Nothing but the lines holding the string "usepackage" should appear in the answer. Copy them from the entries.

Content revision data
★ ★ ★ ★

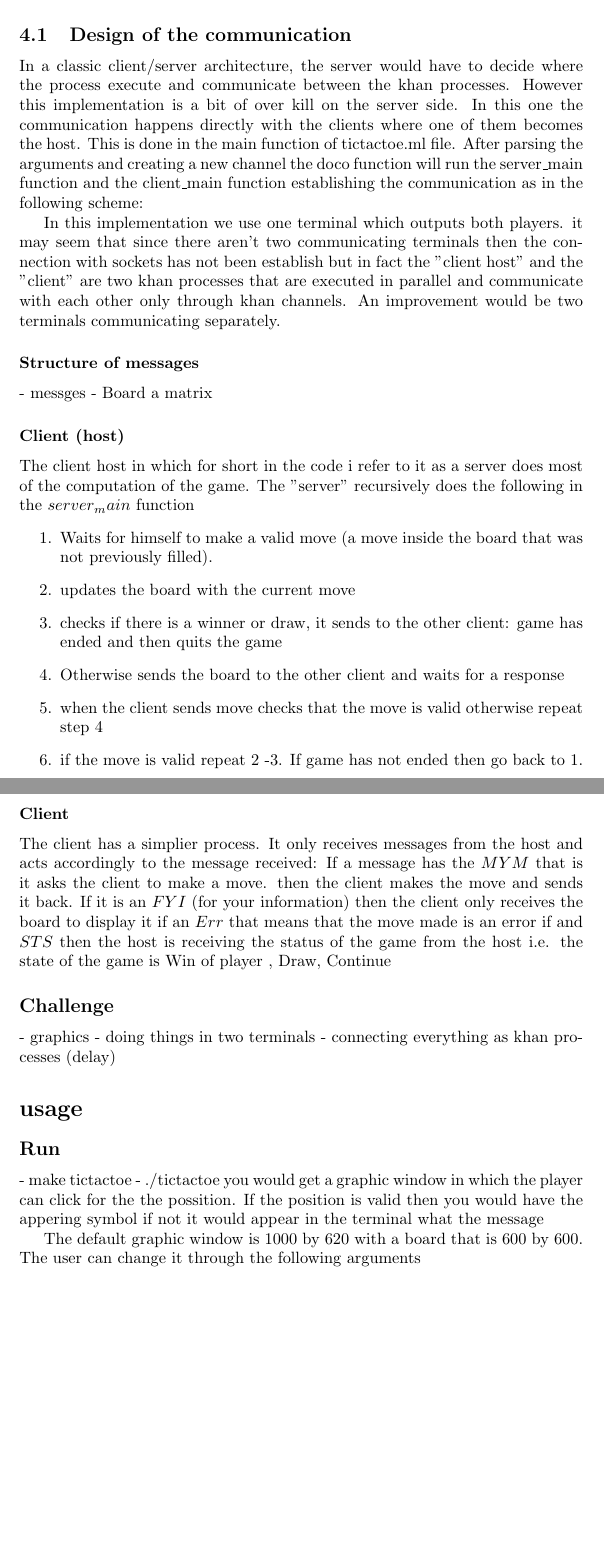
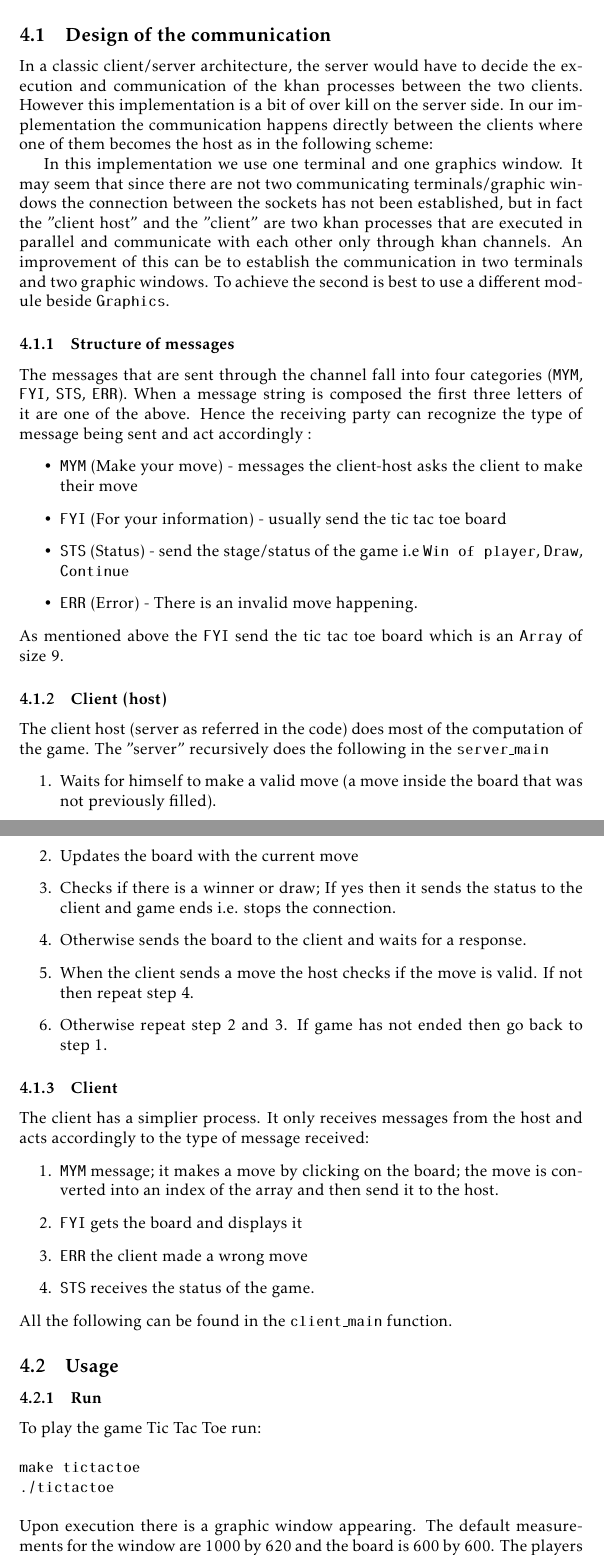
Before and after one commit to xopheS/kpn, a LaTeX document (comments/report.tex): two parts of pages 4 and 5 of 5, joined at a grey line, cut so that both start at the same text, the shorter picture padded with empty space. Compiled offline with pdfLaTeX.

Commit message:
done with report

```diff
--- a/comments/report.tex
+++ b/comments/report.tex
@@ -2,8 +2,13 @@
 \usepackage{hyperref}
 \usepackage{xcolor}
 \usepackage{enumitem}
-
-
+\usepackage[english]{babel}
+\usepackage{graphicx}
+\usepackage{lmodern}
+\usepackage{kpfonts}
+\usepackage{subcaption}
+\usepackage{enumitem}
+\usepackage{wrapfig}
 \title{Kahn}
 \author{Nizar Ghandri, Megi Dervishi, Christophe Saad}
 \date{\today}
@@ -82,48 +86,51 @@ the doco function has been coded using threads i.e. the communication between th
 
 \section{Tic Tac Toe game}
 
-This application makes use of the Khan network with threads implementation. It aims at creating a classic tic tac toe game between two players.
+This application makes use of the above Khan implementation. It aims at creating a classic Tic Tac Toe game between two players. The file is \texttt{tictactoe.ml}.
 
 \subsection{Design of the communication }
 
-In a classic client/server architecture, the server would have to decide where the process execute and communicate between the khan processes.  However this implementation is a bit of over kill on the server side. In this one the communication happens directly with the clients where one of them becomes the host. This is done in the main function of tictactoe.ml file. After parsing the arguments and creating a new channel the doco function will run the server\_main function and the client\_main function establishing the communication as in the following scheme:
+In a classic client/server architecture, the server would have to decide the execution and communication of the khan processes between the two clients. However this implementation is a bit of over kill on the server side. In our implementation the communication happens directly between the clients where one of them becomes the host as in the following scheme:
 
 %include graph her Client (server_hos) <=> Other Client
 
-In this implementation we use one terminal which outputs both players. it may seem that since there aren't two communicating terminals then the connection with sockets has not been establish but in fact the "client host" and the "client" are two khan processes that are executed in parallel and communicate with each other only through khan channels. An improvement would be two terminals communicating separately.
+In this implementation we use one terminal and one graphics window. It may seem that since there are not two communicating terminals/graphic windows the connection between the sockets has not been established, but in fact the "client host" and the "client" are two khan processes that are executed in parallel and communicate with each other only through khan channels. An improvement of this can be to establish the communication in two terminals and two graphic windows. To achieve the second is best to use a different module beside \texttt{Graphics}.
 
-
-\subsubsection*{Structure of messages}
-- messges
-- Board a matrix
-
-\subsubsection*{Client (host)}
-The client host in which for short in the code i refer to it as a server does most of the computation of the game.  The "server" recursively does the following in the $server_main$ function
+\subsubsection{Structure of messages}
+The messages that are sent through the channel fall into four categories (\texttt{MYM}, \texttt{FYI}, \texttt{STS}, \texttt{ERR}). When a message string is composed the first three letters of it are one of the above. Hence the receiving party can recognize the type of message being sent and act accordingly :
+\begin{itemize}
+\item \texttt{MYM} (Make your move) - messages the client-host asks the client to make their move
+\item \texttt{FYI} (For your information) - usually send the tic tac toe board
+\item \texttt{STS} (Status) - send the stage/status of the game i.e \texttt{Win of player}, \texttt{Draw}, \texttt{Continue}
+\item \texttt{ERR} (Error) - There is an invalid move happening.
+\end{itemize}
+As mentioned above the \texttt{FYI} send the tic tac toe board which is an \texttt{Array} of size 9.
+\subsubsection{Client (host)}
+The client host (server as referred in the code) does most of the computation of the game.  The "server" recursively does the following in the \texttt{server\_main}
 \begin{enumerate}
 \item Waits for himself to make a valid move (a move inside the board that was not previously filled).
-\item updates the board with the current move
-\item checks if there is a winner or draw, it sends to the other client: game has ended and then quits the game
-\item Otherwise sends the board to the other client and waits for a response
-\item when the client sends move checks that the move is valid otherwise repeat step 4
-\item if the move is valid repeat 2 -3. If game has not ended then go back to 1.
+\item Updates the board with the current move
+\item Checks if there is a winner or draw; If yes then it sends the status to the client and game ends i.e. stops the connection.
+\item Otherwise sends the board to the client and waits for a response.
+\item When the client sends a move the host checks if the move is valid. If not then repeat step 4.
+\item Otherwise repeat step 2 and 3. If game has not ended then go back to step 1.
 \end{enumerate}
-\subsubsection*{Client }
-The client has a simplier process. It only receives messages from the host and acts accordingly to the message received:
-If a message has the $MYM$ that is it asks the client to make a move. then the client makes the move and sends it back.
-If it is an $FYI$ (for your information) then the client only receives the board to display it
-if an $Err$ that means that the move made is an error
-if and $STS$ then the host is receiving the status of the game from the host i.e. the state of the game is Win of player , Draw, Continue
-\subsection*{Challenge}
-- graphics
-- doing things in two terminals
-- connecting everything as khan processes (delay)
-\section*{usage}
-\subsection*{Run}
-- make tictactoe
-- ./tictactoe
-you would get a graphic window in which the player can click for the  the possition. If the position is valid then you would have the appering symbol if not it would appear in  the terminal what the message
-
-The default graphic window is 1000 by 620 with a board that is 600 by  600. The user can change it through the following arguments
+\subsubsection{Client }
+The client has a simplier process. It only receives messages from the host and acts accordingly to the type of message received:
+\begin{enumerate}
+\item \texttt{MYM} message; it makes a move by clicking on the board; the move is converted into an index of the array and then send it to the host.
+\item \texttt{FYI} gets the board and displays it
+\item \texttt{ERR} the client made a wrong move
+\item \texttt{STS} receives the status of the game.
+\end{enumerate}
+All the following can be found in the \texttt{client\_main} function.
+\subsection{Usage}
+\subsubsection{Run}
+To play the game Tic Tac Toe run:\\\\
+\text{\texttt{make tictactoe}}\\
+\text{\texttt{./tictactoe}}\\\\
+Upon execution there is a graphic window appearing. The default measurements for the window are 1000 by 620 and the board is 600 by 600. The players could insert a move by simply clicking the position they like. The first player to play is \texttt{X} and the second \texttt{O}. If you want to customize the measurements of the window you could run the following code:\\\\
+\texttt{./tictactoe -length\_window x -width\_window x -length x -width x}
 
 
 
```
Also changed, not shown: comments/report.pdf, comments/report.tex (3 more changed lines), 5 other files.
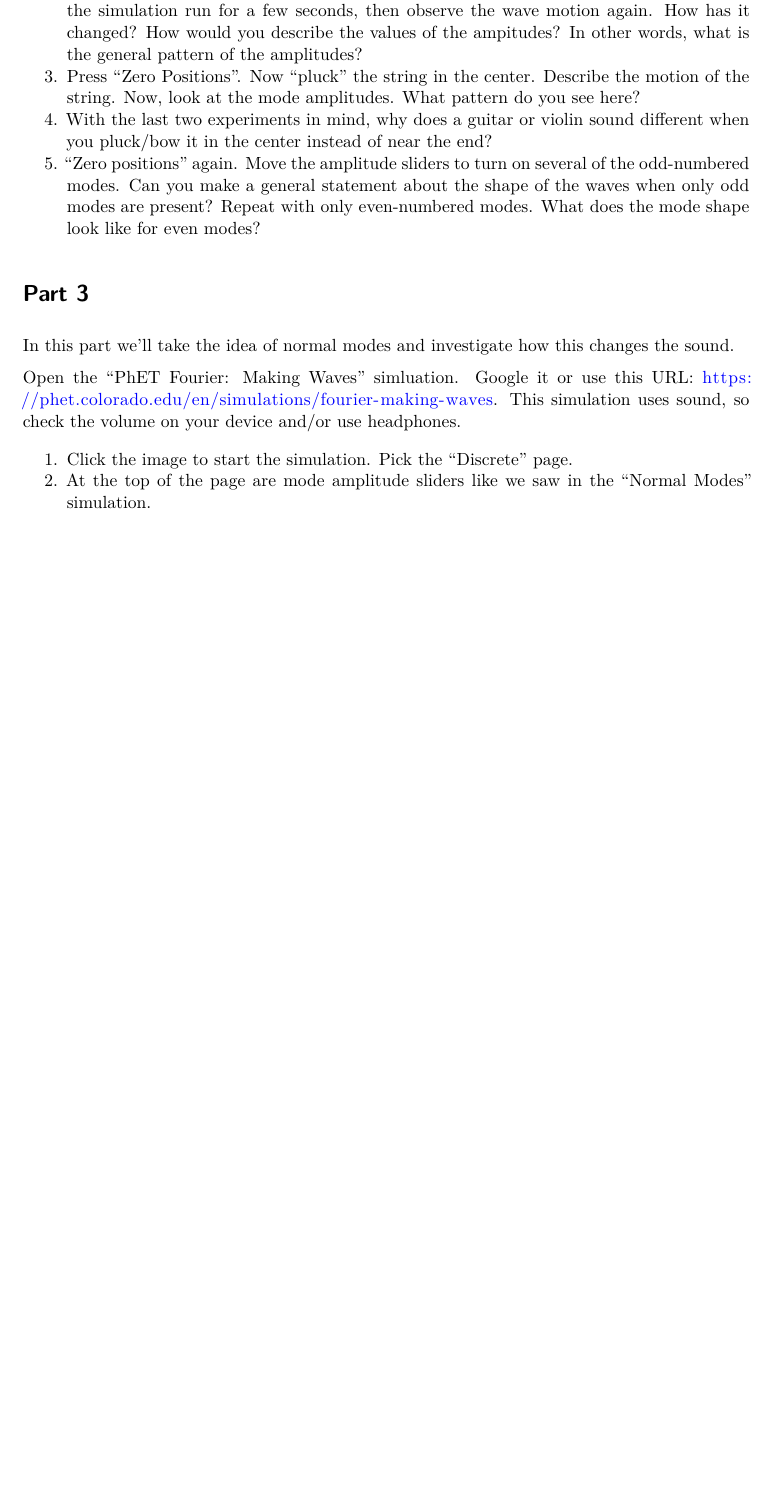
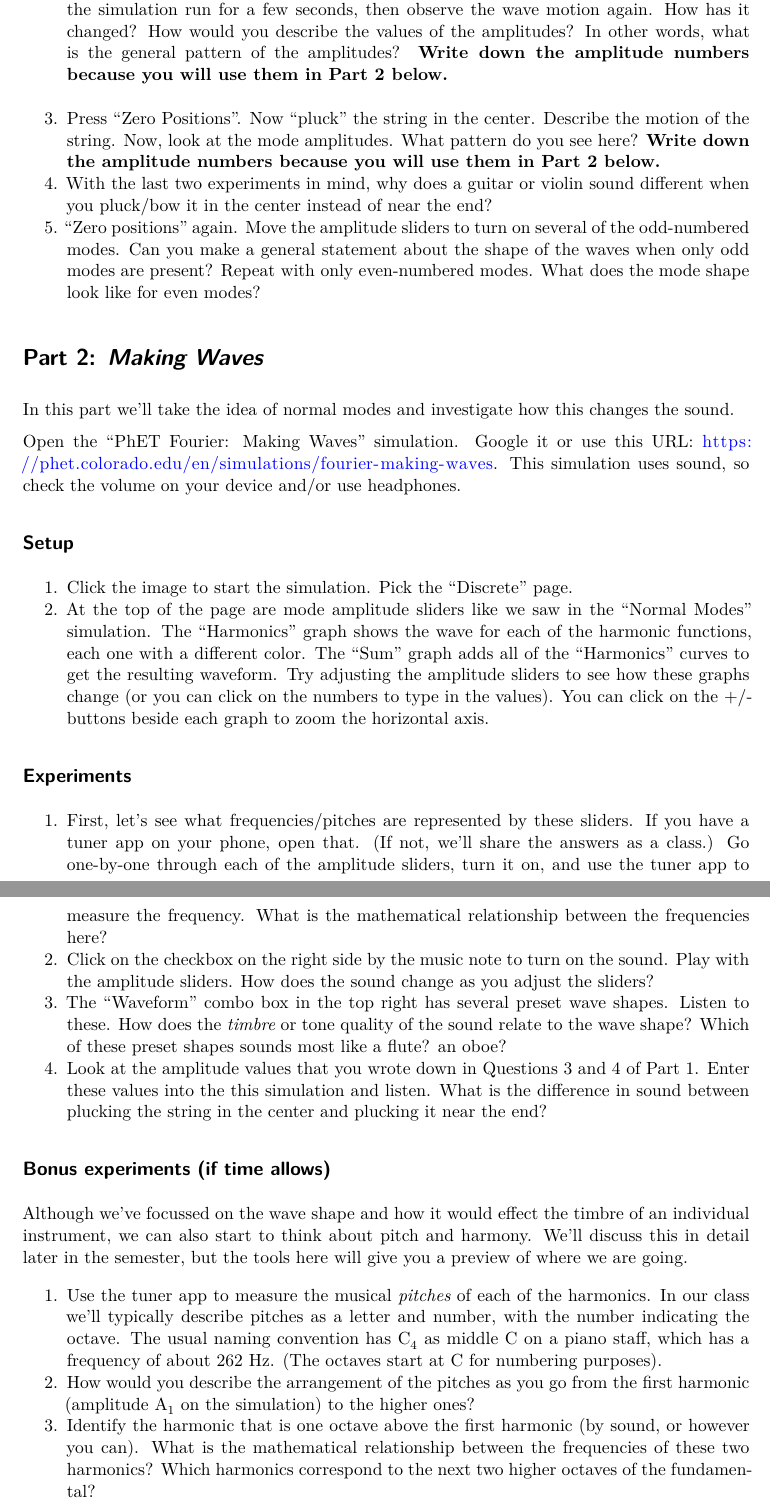
Before and after one commit to corcoted/phys170-2023, a Quarto document (handouts/harmonics.qmd): part of page 2 of 2 before the commit and two parts of pages 2 and 3 of 3 after it, the two joined at a grey line, cut so that both start at the same text, the shorter picture padded with empty space. Rendered offline with R 4.5, knitr and Pandoc in place of Quarto, then LaTeX, with nearby package versions.

Commit message:
finish harmonic worksheet

```diff
--- a/handouts/harmonics.qmd
+++ b/handouts/harmonics.qmd
@@ -35,2 +39,0 @@ Follow these steps to load the simulation and learn its features:
-2.  Press "Zero Positions".  Let's pluck the string.  Move the box on the end and watch the resulting wave.  Is this a standing wave, a traveling wave, or something else?  Let the simulation run for a few seconds, then observe the wave motion again.  How has it changed?  How would you describe the values of the ampitudes?  In other words, what is the general pattern of the amplitudes?
-3.  Press "Zero Positions".  Now "pluck" the string in the center.  Describe the motion of the string.  Now, look at the mode amplitudes.  What pattern do you see here?
@@ -37,11 +42,29 @@ Follow these steps to load the simulation and learn its features:
+2.  Press "Zero Positions".  Let's pluck the string.  Move the box on the end and watch the resulting wave.  Is this a standing wave, a traveling wave, or something else?  Let the simulation run for a few seconds, then observe the wave motion again.  How has it changed?  How would you describe the values of the amplitudes?  In other words, what is the general pattern of the amplitudes?  **Write down the amplitude numbers because you will use them in Part 2 below.**
+3.  Press "Zero Positions".  Now "pluck" the string in the center.  Describe the motion of the string.  Now, look at the mode amplitudes.  What pattern do you see here?  **Write down the amplitude numbers because you will use them in Part 2 below.**
 4.  With the last two experiments in mind, why does a guitar or violin sound different when you pluck/bow it in the center instead of near the end?
 5.  "Zero positions" again.  Move the amplitude sliders to turn on several of the odd-numbered modes.  Can you make a general statement about the shape of the waves when only odd modes are present?  Repeat with only even-numbered modes.  What does the mode shape look like for even modes?
 
-# Part 3
+# Part 2: *Making Waves*
 
 In this part we'll take the idea of normal modes and investigate how this changes the sound.
 
-Open the "PhET Fourier: Making Waves" simluation.  Google it or use this URL: <https://phet.colorado.edu/en/simulations/fourier-making-waves>.  This simulation uses sound, so check the volume on your device and/or use headphones.
+Open the "PhET Fourier: Making Waves" simulation.  Google it or use this URL: <https://phet.colorado.edu/en/simulations/fourier-making-waves>.  This simulation uses sound, so check the volume on your device and/or use headphones.
+
+## Setup
 
 1.  Click the image to start the simulation.  Pick the "Discrete" page.
-2.  At the top of the page are mode amplitude sliders like we saw in the "Normal Modes" simulation.
+2.  At the top of the page are mode amplitude sliders like we saw in the "Normal Modes" simulation.  The "Harmonics" graph shows the wave for each of the harmonic functions, each one with a different color.  The "Sum" graph adds all of the "Harmonics" curves to get the resulting waveform. Try adjusting the amplitude sliders to see how these graphs change (or you can click on the numbers to type in the values).  You can click on the +/- buttons beside each graph to zoom the horizontal axis.
+
+## Experiments
+
+1.  First, let's see what frequencies/pitches are represented by these sliders.  If you have a tuner app on your phone, open that.  (If not, we'll share the answers as a class.)  Go one-by-one through each of the amplitude sliders, turn it on, and use the tuner app to measure the frequency.  What is the mathematical relationship between the frequencies here?
+2.  Click on the checkbox on the right side by the music note to turn on the sound.  Play with the amplitude sliders.  How does the sound change as you adjust the sliders?
+3.  The "Waveform" combo box in the top right has several preset wave shapes.  Listen to these.  How does the *timbre* or tone quality of the sound relate to the wave shape?  Which of these preset shapes sounds most like a flute? an oboe?
+4.  Look at the amplitude values that you wrote down in Questions 3 and 4 of Part 1.  Enter these values into the this simulation and listen.  What is the difference in sound between plucking the string in the center and plucking it near the end?
+
+## Bonus experiments (if time allows)
+Although we've focussed on the wave shape and how it would effect the timbre of an individual instrument, we can also start to think about pitch and harmony.  We'll discuss this in detail later in the semester, but the tools here will give you a preview of where we are going.
+
+1.  Use the tuner app to measure the musical *pitches* of each of the harmonics.  In our class we'll typically describe pitches as a letter and number, with the number indicating the octave.  The usual naming convention has C~4~ as middle C on a piano staff, which has a frequency of about 262 Hz. (The octaves start at C for numbering purposes).
+2.  How would you describe the arrangement of the pitches as you go from the first harmonic (amplitude A~1~ on the simulation) to the higher ones?
+3.  Identify the harmonic that is one octave above the first harmonic (by sound, or however you can).  What is the mathematical relationship between the frequencies of these two harmonics?  Which harmonics correspond to the next two higher octaves of the fundamental?
```
Also changed, not shown: handouts/harmonics.qmd (28 more changed lines).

★ ★ ★ ★

▶ _Exercise solution_:
 \usepackage{hyperref}
 \usepackage{xcolor}
 \usepackage{enumitem}
+\usepackage[english]{babel}
+\usepackage{graphicx}
+\usepackage{lmodern}
+\usepackage{kpfonts}
+\usepackage{subcaption}
+\usepackage{enumitem}
+\usepackage{wrapfig}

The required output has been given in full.